(Stored items)
===
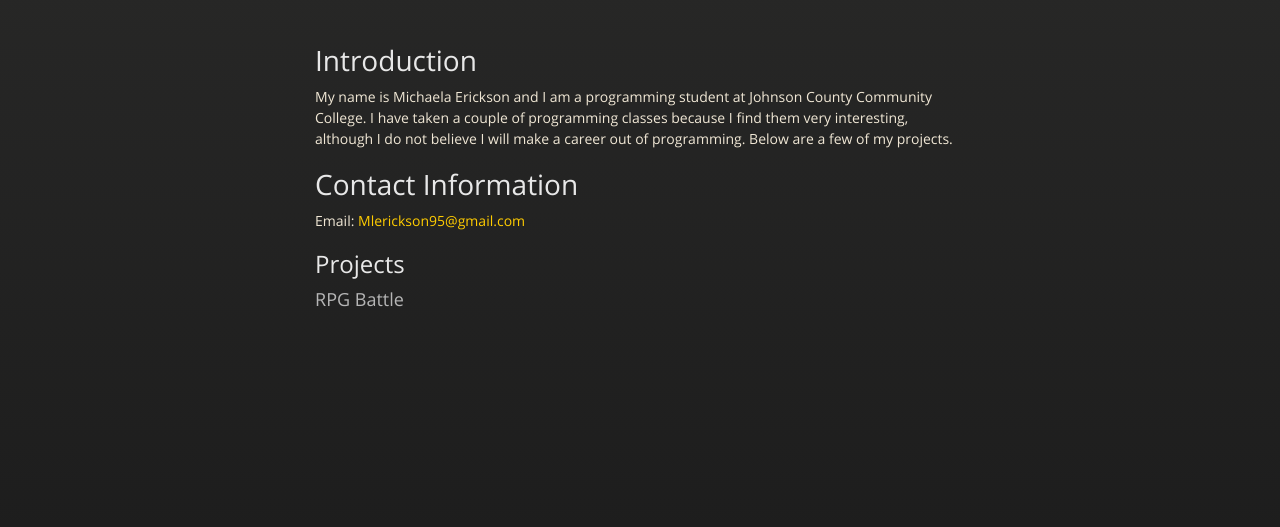
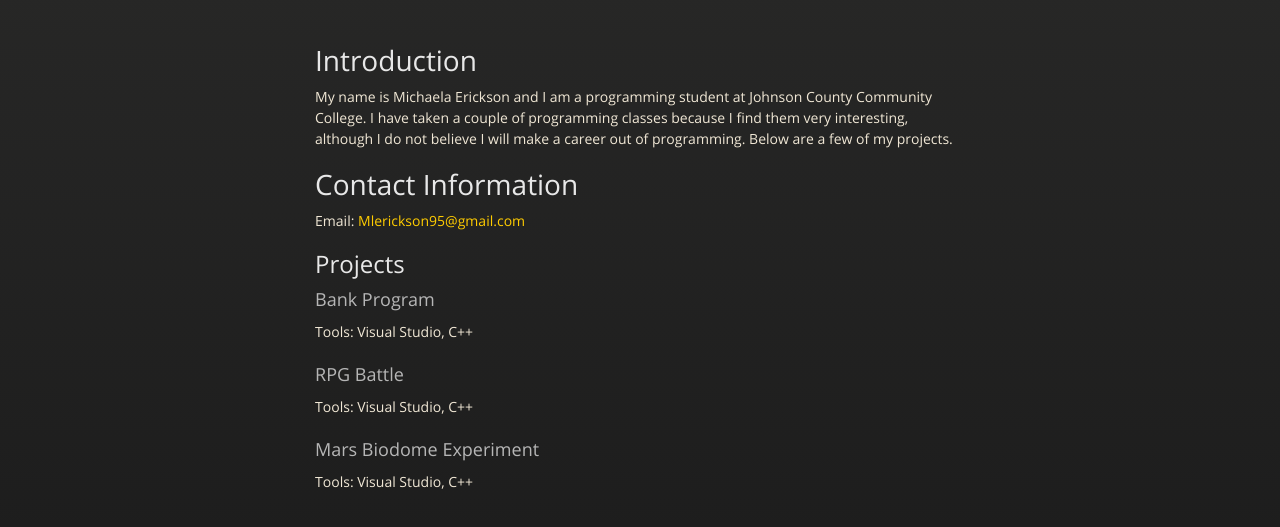
Before and after one commit to Mlerickson95/Mlerickson95.github.io, a plain HTML site: page index.html in a window 1280 px wide. Shown: the part 189-716 px from the top of the page. Drawn offline with nearby package versions, Linux system fonts and the light colour scheme.

Commit message:
Replace master branch with page content via GitHub

```diff
--- a/index.html
+++ b/index.html
@@ -49,7 +49,19 @@
 <a id="projects" class="anchor" href="#projects" aria-hidden="true"><span aria-hidden="true" class="octicon octicon-link"></span></a>Projects</h2>
 
 <h3>
+<a id="bank-program" class="anchor" href="#bank-program" aria-hidden="true"><span aria-hidden="true" class="octicon octicon-link"></span></a>Bank Program</h3>
+
+<p>Tools: Visual Studio, C++</p>
+
+<h3>
 <a id="rpg-battle" class="anchor" href="#rpg-battle" aria-hidden="true"><span aria-hidden="true" class="octicon octicon-link"></span></a>RPG Battle</h3>
+
+<p>Tools: Visual Studio, C++</p>
+
+<h3>
+<a id="mars-biodome-experiment" class="anchor" href="#mars-biodome-experiment" aria-hidden="true"><span aria-hidden="true" class="octicon octicon-link"></span></a>Mars Biodome Experiment</h3>
+
+<p>Tools: Visual Studio, C++</p>
       </section>
 
     </div>
--- a/params.json
+++ b/params.json
@@ -1,6 +1,6 @@
 {
   "name": "Michaela's Portfolio",
   "tagline": "",
-  "body": "# Introduction\r\nMy name is Michaela Erickson and I am a programming student at Johnson County Community College. I have taken a couple of programming classes because I find them very interesting, although I do not believe I will make a career out of programming. Below are a few of my projects.\r\n\r\n# Contact Information\r\nEmail: Mlerickson95@gmail.com\r\n\r\n## Projects\r\n\r\n### RPG Battle\r\n\r\n\r\n",
+  "body": "# Introduction\r\nMy name is Michaela Erickson and I am a programming student at Johnson County Community College. I have taken a couple of programming classes because I find them very interesting, although I do not believe I will make a career out of programming. Below are a few of my projects.\r\n\r\n# Contact Information\r\nEmail: Mlerickson95@gmail.com\r\n\r\n## Projects\r\n\r\n### Bank Program\r\nTools: Visual Studio, C++\r\n\r\n### RPG Battle\r\nTools: Visual Studio, C++\r\n\r\n### Mars Biodome Experiment\r\nTools: Visual Studio, C++\r\n\r\n",
   "note": "Don't delete this file! It's used internally to help with page regeneration."
 }
```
===
EXERCISE PROMPT »
The expected response is every entry above, repeated exactly, pictures removed.

TASK SOLUTION »
Before and after one commit to Mlerickson95/Mlerickson95.github.io, a plain HTML site: page index.html in a window 1280 px wide. Shown: the part 189-716 px from the top of the page. Drawn offline with nearby package versions, Linux system fonts and the light colour scheme.

Commit message:
Replace master branch with page content via GitHub

```diff
--- a/index.html
+++ b/index.html
@@ -49,7 +49,19 @@
 <a id="projects" class="anchor" href="#projects" aria-hidden="true"><span aria-hidden="true" class="octicon octicon-link"></span></a>Projects</h2>
 
 <h3>
+<a id="bank-program" class="anchor" href="#bank-program" aria-hidden="true"><span aria-hidden="true" class="octicon octicon-link"></span></a>Bank Program</h3>
+
+<p>Tools: Visual Studio, C++</p>
+
+<h3>
 <a id="rpg-battle" class="anchor" href="#rpg-battle" aria-hidden="true"><span aria-hidden="true" class="octicon octicon-link"></span></a>RPG Battle</h3>
+
+<p>Tools: Visual Studio, C++</p>
+
+<h3>
+<a id="mars-biodome-experiment" class="anchor" href="#mars-biodome-experiment" aria-hidden="true"><span aria-hidden="true" class="octicon octicon-link"></span></a>Mars Biodome Experiment</h3>
+
+<p>Tools: Visual Studio, C++</p>
       </section>
 
     </div>
--- a/params.json
+++ b/params.json
@@ -1,6 +1,6 @@
 {
   "name": "Michaela's Portfolio",
   "tagline": "",
-  "body": "# Introduction\r\nMy name is Michaela Erickson and I am a programming student at Johnson County Community College. I have taken a couple of programming classes because I find them very interesting, although I do not believe I will make a career out of programming. Below are a few of my projects.\r\n\r\n# Contact Information\r\nEmail: Mlerickson95@gmail.com\r\n\r\n## Projects\r\n\r\n### RPG Battle\r\n\r\n\r\n",
+  "body": "# Introduction\r\nMy name is Michaela Erickson and I am a programming student at Johnson County Community College. I have taken a couple of programming classes because I find them very interesting, although I do not believe I will make a career out of programming. Below are a few of my projects.\r\n\r\n# Contact Information\r\nEmail: Mlerickson95@gmail.com\r\n\r\n## Projects\r\n\r\n### Bank Program\r\nTools: Visual Studio, C++\r\n\r\n### RPG Battle\r\nTools: Visual Studio, C++\r\n\r\n### Mars Biodome Experiment\r\nTools: Visual Studio, C++\r\n\r\n",
   "note": "Don't delete this file! It's used internally to help with page regeneration."
 }
```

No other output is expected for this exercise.